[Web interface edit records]
- - - - -
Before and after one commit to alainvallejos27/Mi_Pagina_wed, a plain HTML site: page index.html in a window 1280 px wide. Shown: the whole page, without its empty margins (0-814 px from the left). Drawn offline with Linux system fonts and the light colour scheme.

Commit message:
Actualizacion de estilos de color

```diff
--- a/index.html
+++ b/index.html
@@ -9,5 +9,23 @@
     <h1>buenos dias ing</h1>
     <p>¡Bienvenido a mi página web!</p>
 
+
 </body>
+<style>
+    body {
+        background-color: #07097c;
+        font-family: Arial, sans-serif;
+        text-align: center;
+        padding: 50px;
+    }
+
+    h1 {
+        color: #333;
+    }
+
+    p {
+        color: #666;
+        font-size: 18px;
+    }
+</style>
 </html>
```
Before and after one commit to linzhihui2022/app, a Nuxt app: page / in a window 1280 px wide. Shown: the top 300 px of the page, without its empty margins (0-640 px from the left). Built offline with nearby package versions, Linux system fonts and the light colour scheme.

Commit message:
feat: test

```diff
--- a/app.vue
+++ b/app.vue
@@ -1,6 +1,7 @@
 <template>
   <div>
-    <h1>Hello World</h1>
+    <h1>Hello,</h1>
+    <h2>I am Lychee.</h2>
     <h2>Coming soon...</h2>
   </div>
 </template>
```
- - - - -
- [What you need to do] Could you return all lines from the records that include the word "index"?

- [Response to this exercise]
Before and after one commit to alainvallejos27/Mi_Pagina_wed, a plain HTML site: page index.html in a window 1280 px wide. Shown: the whole page, without its empty margins (0-814 px from the left). Drawn offline with Linux system fonts and the light colour scheme.
--- a/index.html
+++ b/index.html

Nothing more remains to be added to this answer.